Gadgets 'driving up energy use'Big TVs increasing CO2 emissions, says report
22 January 2008
The growth of high-tech entertainment devices in the UK living rooms is driving up the amount of energy used in the nation’s homes, according to a new report.
It says that power consumption has leapt as the amount of gadgets and devices has grown.
For example, TVs can now be surrounded by a host of accessories including multiple speakers, a DVD player, hard-disk recorder, a set-top box, a games console, remote controls and other devices.
The report, by Financial consultant Deloitte, adds that TVs are also getting bigger and more power hungry.
Digital switchover, which is being phased in across the UK, is also boosting electricity usage as householders upgrade to digital set-top boxes.
Deloitte's report says that forcing manufacturers to reduce the power consumption of devices when they're on standby would be one way to cut carbon dioxide (CO2) emissions.
It adds that some TV manufacturers have already brought out more energy-efficient sets.
And the report says that new technology already used in the small screens of some mobile phones could be developed to further cut TV power consumption.
Carbon dioxide emissions
In a separate move, BT has unveiled a range of energy-efficient home phones.
It says that more than 90% of its home phone range will be more energy efficient by this July.
BT says the new handsets use about half the power of previous models, but don't cost any more to buy.
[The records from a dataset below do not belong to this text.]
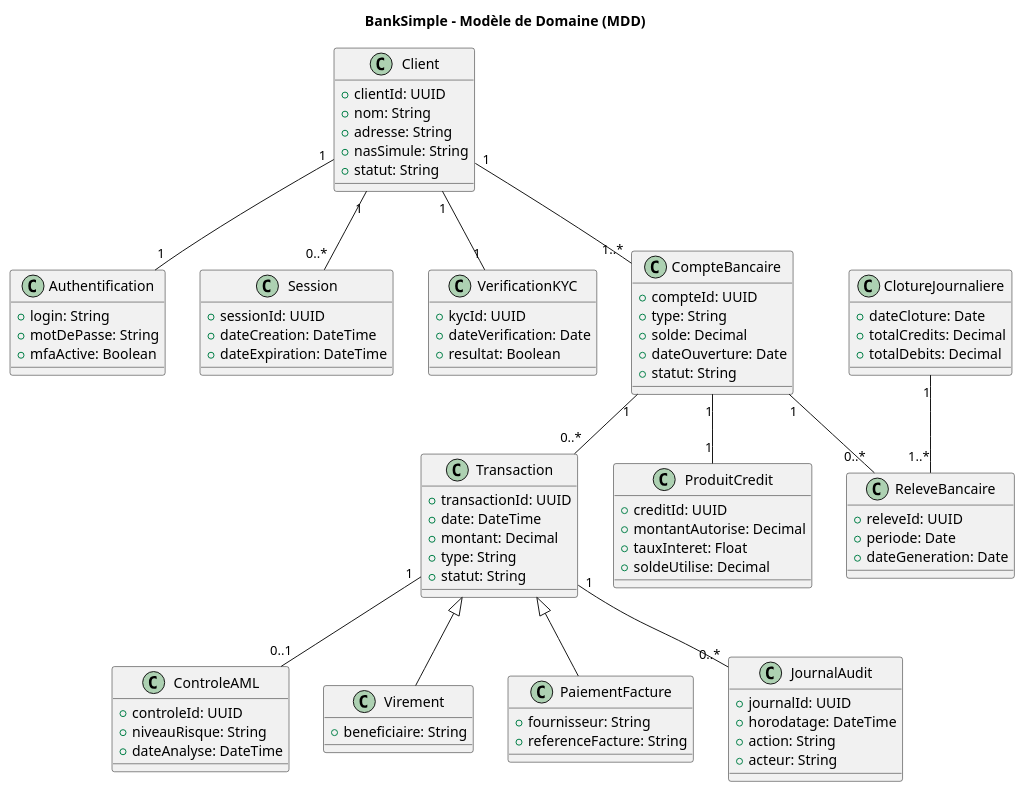
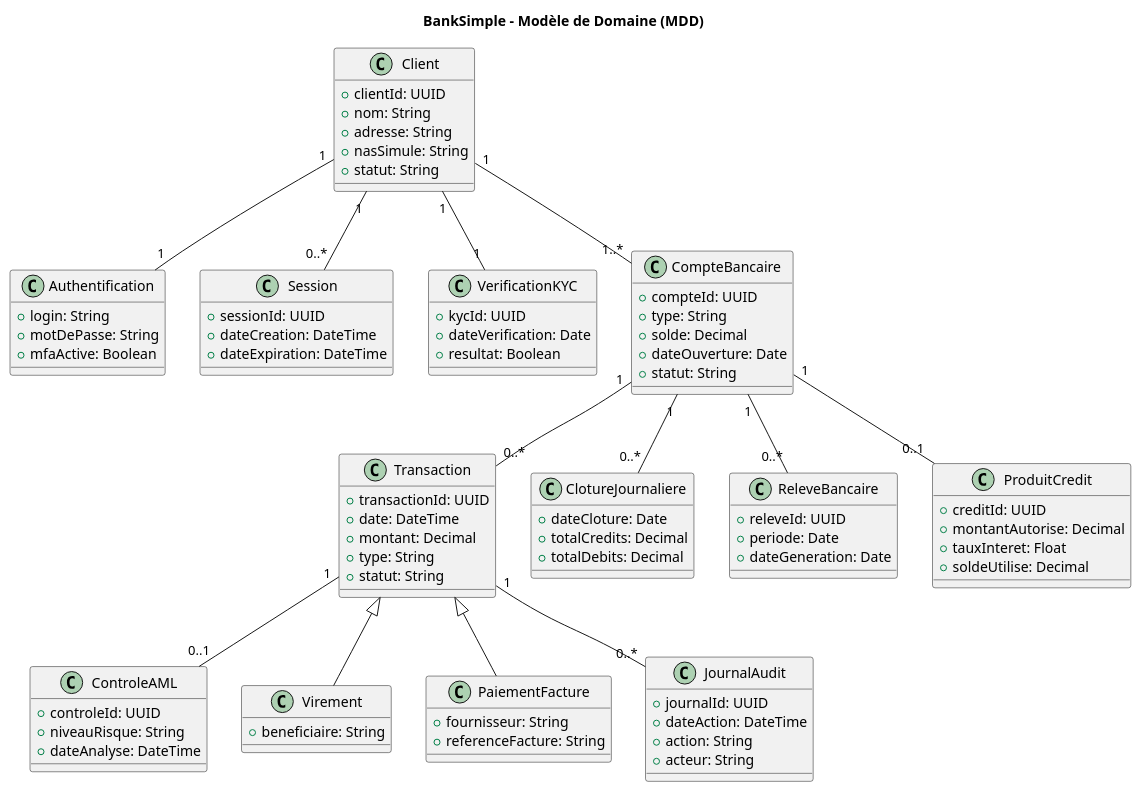
The diagram in PlantUML/mdd.puml (Toksunus/banksimple), drawn with PlantUML before and after one commit. The commit also changed 16 other files, not shown here.

```diff
--- a/PlantUML/mdd.puml
+++ b/PlantUML/mdd.puml
@@ -1,116 +1,115 @@
 @startuml
 title BankSimple - Modèle de Domaine (MDD)
 
 class Client {
   +clientId: UUID
   +nom: String
   +adresse: String
   +nasSimule: String
   +statut: String
 }
 
 '===============================================
 
 class Authentification {
   +login: String
   +motDePasse: String
   +mfaActive: Boolean
 }
 
 Client "1" -- "1" Authentification
 
 '===============================================
 
 class Session {
   +sessionId: UUID
   +dateCreation: DateTime
   +dateExpiration: DateTime
 }
 
 Client "1" -- "0..*" Session
 
 '===============================================
 
 class VerificationKYC {
   +kycId: UUID
   +dateVerification: Date
   +resultat: Boolean
 }
 
 Client "1" -- "1" VerificationKYC
 
 '===============================================
 
 class CompteBancaire {
   +compteId: UUID
   +type: String
   +solde: Decimal
   +dateOuverture: Date
   +statut: String
 }
 
 class Transaction {
   +transactionId: UUID
   +date: DateTime
   +montant: Decimal
   +type: String
   +statut: String
 }
 
 class ControleAML {
   +controleId: UUID
   +niveauRisque: String
   +dateAnalyse: DateTime
 }
 
 class Virement {
   +beneficiaire: String
 }
 
 class PaiementFacture {
   +fournisseur: String
   +referenceFacture: String
 }
 
 class JournalAudit {
   +journalId: UUID
-  +horodatage: DateTime
+  +dateAction: DateTime
   +action: String
   +acteur: String
 }
 
 class ClotureJournaliere {
   +dateCloture: Date
   +totalCredits: Decimal
   +totalDebits: Decimal
 }
 
 class ReleveBancaire {
   +releveId: UUID
   +periode: Date
   +dateGeneration: Date
 }
 
 class ProduitCredit {
   +creditId: UUID
   +montantAutorise: Decimal
   +tauxInteret: Float
   +soldeUtilise: Decimal
 }
 
 '===============================================
 
 Client "1" -- "1..*" CompteBancaire
 
 CompteBancaire "1" -- "0..*" Transaction
 CompteBancaire "1" -- "0..*" ReleveBancaire
-CompteBancaire "1" -- "1" ProduitCredit
+CompteBancaire "1" -- "0..1" ProduitCredit
+CompteBancaire "1" -- "0..*" ClotureJournaliere
 
 Transaction <|-- Virement
 Transaction <|-- PaiementFacture
 Transaction "1" -- "0..1" ControleAML
 Transaction "1" -- "0..*" JournalAudit
 
-ClotureJournaliere "1" -- "1..*" ReleveBancaire
-
 @enduml
```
And it estimates the switch to the new designs will cut customers' combined CO2 emissions by 195,000 tonnes over three years.
The first phones in the range are the BT Graphite 1500 with answering machine, BT Graphite 1100, BT Freestyle 610 and BT Freestyle 650 with answering machine.
The new phones are available now from Argos, the BT online shop and other leading retailers.
Which? phones researcher Jon Barrow welcomed the move.